Saturday, August 14, 2010

Open Wide!

Do other baby boomers remember that awful-tasting potion our mothers religiously gave us in the 1950s called cod liver oil?  To this day, my imagination can pull that experience up from the piles of memories and bring it front stage to where I can taste the stuff, smell the stuff, and still gag on the stuff.

That was back in the days when parents didn't take their kids to doctors unless we were missing a limb or were bleeding so badly there was no alternative but to let us die.  Cod Liver Oil was the elixir that could ward off pretty much most diseases and build strong bones and bodies.  We kids surely didn't have a choice if we wanted to take it or not.  It was a done deal before that despicable squeeze-dropper bottle got itself in the house and was carefully placed up on the second shelf of the kitchen cupboard above our junk drawer.  I can still envision that god-awful brown bottle sitting up there--just waiting to dole out my daily dose of penance.

Boy, hasn't the world changed in a short time!  Can parents today actually force a kid to do something like that?  Without human services coming in and calling it abuse?  Parental guidance was equaled to the guidance of the lord almighty back in the 1950s, and by god, if mother wanted me to take cod liver oil, then the world be damned, this little girl would take it.  Amen.
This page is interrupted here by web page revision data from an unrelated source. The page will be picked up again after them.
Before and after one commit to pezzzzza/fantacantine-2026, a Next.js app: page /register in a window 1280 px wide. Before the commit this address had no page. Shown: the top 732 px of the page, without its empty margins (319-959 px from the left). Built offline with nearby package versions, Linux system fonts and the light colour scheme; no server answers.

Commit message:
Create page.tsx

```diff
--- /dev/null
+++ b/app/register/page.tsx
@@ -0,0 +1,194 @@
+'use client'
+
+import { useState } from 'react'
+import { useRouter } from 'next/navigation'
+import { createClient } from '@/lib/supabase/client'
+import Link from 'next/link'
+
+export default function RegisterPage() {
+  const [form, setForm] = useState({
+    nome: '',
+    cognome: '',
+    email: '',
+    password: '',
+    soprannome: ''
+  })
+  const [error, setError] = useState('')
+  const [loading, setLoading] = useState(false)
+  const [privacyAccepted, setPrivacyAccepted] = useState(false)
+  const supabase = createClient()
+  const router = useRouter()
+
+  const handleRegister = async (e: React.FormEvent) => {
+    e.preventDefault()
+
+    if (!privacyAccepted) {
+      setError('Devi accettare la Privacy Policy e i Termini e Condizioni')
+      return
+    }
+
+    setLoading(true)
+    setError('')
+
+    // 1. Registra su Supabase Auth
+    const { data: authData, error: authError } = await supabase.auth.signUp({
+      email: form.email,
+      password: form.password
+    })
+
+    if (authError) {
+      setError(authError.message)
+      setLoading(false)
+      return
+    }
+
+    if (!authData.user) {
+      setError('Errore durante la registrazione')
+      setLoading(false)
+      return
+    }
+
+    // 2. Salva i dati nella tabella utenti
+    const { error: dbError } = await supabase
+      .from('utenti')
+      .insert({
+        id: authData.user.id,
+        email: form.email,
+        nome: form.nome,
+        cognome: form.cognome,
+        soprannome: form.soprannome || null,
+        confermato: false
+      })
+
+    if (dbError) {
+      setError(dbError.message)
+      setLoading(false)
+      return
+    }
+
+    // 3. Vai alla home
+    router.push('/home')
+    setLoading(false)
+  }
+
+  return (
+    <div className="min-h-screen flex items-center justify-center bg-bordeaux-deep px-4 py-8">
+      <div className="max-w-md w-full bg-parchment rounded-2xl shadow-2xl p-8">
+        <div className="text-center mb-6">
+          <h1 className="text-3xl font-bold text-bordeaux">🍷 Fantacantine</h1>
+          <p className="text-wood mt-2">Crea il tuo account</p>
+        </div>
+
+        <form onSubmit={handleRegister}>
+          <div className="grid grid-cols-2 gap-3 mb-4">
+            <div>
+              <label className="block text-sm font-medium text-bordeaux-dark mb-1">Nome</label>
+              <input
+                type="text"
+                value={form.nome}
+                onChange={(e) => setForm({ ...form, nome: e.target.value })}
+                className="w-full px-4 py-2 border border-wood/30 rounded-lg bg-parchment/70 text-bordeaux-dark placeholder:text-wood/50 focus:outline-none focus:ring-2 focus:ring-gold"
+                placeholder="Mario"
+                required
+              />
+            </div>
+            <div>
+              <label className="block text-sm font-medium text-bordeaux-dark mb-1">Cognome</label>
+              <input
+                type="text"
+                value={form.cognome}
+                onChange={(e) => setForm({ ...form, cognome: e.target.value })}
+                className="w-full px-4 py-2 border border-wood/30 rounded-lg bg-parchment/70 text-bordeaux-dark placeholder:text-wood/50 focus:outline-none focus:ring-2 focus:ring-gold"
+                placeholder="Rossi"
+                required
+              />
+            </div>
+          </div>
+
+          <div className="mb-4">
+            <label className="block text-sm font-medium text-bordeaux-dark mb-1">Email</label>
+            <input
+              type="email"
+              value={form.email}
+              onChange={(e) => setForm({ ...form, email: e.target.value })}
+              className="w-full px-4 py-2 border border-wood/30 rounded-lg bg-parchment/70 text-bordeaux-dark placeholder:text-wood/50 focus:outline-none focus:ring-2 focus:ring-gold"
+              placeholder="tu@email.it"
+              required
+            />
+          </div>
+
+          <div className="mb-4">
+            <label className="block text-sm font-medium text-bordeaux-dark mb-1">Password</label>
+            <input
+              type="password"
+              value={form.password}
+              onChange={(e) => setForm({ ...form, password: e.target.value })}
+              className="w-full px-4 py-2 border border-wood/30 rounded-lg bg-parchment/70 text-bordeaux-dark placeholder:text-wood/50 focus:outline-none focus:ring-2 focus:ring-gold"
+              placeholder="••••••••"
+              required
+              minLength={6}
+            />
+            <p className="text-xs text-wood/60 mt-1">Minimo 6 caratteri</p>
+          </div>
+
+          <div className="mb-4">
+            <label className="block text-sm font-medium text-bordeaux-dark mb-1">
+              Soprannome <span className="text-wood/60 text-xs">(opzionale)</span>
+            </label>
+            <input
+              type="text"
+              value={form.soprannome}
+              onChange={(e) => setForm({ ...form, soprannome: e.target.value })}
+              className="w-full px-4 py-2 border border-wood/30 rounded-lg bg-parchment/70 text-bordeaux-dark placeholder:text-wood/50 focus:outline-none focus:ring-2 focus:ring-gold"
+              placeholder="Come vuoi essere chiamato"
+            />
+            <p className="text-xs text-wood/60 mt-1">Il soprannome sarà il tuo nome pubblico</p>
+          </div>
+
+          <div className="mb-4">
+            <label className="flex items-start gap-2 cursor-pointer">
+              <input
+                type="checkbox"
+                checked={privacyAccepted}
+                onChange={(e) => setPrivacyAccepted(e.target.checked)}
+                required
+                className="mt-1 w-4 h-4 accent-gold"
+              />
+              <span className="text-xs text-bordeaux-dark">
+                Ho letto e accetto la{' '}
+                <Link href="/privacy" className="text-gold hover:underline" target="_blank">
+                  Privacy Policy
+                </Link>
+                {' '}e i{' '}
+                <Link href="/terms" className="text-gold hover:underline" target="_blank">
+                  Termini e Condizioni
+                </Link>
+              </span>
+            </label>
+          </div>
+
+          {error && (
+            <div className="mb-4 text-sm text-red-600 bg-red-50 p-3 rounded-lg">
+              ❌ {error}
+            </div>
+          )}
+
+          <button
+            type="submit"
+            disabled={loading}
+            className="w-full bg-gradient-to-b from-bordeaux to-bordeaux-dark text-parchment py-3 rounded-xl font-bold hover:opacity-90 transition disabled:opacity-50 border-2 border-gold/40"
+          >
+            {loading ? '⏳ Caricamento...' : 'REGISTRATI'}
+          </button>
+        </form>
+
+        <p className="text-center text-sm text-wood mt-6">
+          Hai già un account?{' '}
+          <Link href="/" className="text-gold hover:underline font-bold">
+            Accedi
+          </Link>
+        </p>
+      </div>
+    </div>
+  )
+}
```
My kindergarten year, or Primary as it was called back then, I missed 60 days of school, despite the cod liver oil.  Bad tonsils overpowered me, and the oil, and they weren't about to be calmed down with a daily dose of that yuck.  It was then that my parents finally took me to the doctor.  Surgery was immediately scheduled to remove my tonsils and my adenoids.  In a Catholic Hospital, no less, where the halls swarmed with women flitting around in long black dresses, veils, and jingling rosaries in the guise of goodness.   Ether was the anesthetic of choice back then, and I still remember screaming and raising a holy fit on the operating table as the doctors held me down and tried smothering me with that nasty stuff. 

As luck would have it, the Catholic Hospital was jam packed with patients, so after they brought me out of surgery they parked my bed-on-wheels beneath a big statue of the Sacred Heart of Jesus at the end of the hall, with my head facing the statue.  As I was coming out of the anesthetic, I remember being really groggy, and the first thing I saw was Jesus with his arms outstretched in front of me.  I thought I was dead.  Right then and there I started puking up blood and it seemed to me that the entire hospital exploded into a cacophony of clamoring rosary beads and a flock of black bats flying around me. 

We can laugh and make fun of our childhoods and the way our parents raised us, but mine were a loving couple who only wanted the best for their kids.  We were poor as church mice, and my days as a little girl on the farm were mostly unsupervised, and I roamed  around the place like an untamed banshee.  My little feet were so tough.  I walked on stones like it was grass.  I got bit up by bugs, played in the dirt, stomped my bare feet in fresh rain puddles, picked night crawlers for fishing, and helped seine minnows, made mud pies, and accidentally stepped in more than a few fresh green mushy cow pies.  I was given a bath on Saturday nights, and the other nights I remember sitting on the porch cleaning the dirt out between my little toes before bedtime.

Now, after all that, is it any wonder that poor mother felt she needed to shove the cod liver oil into me?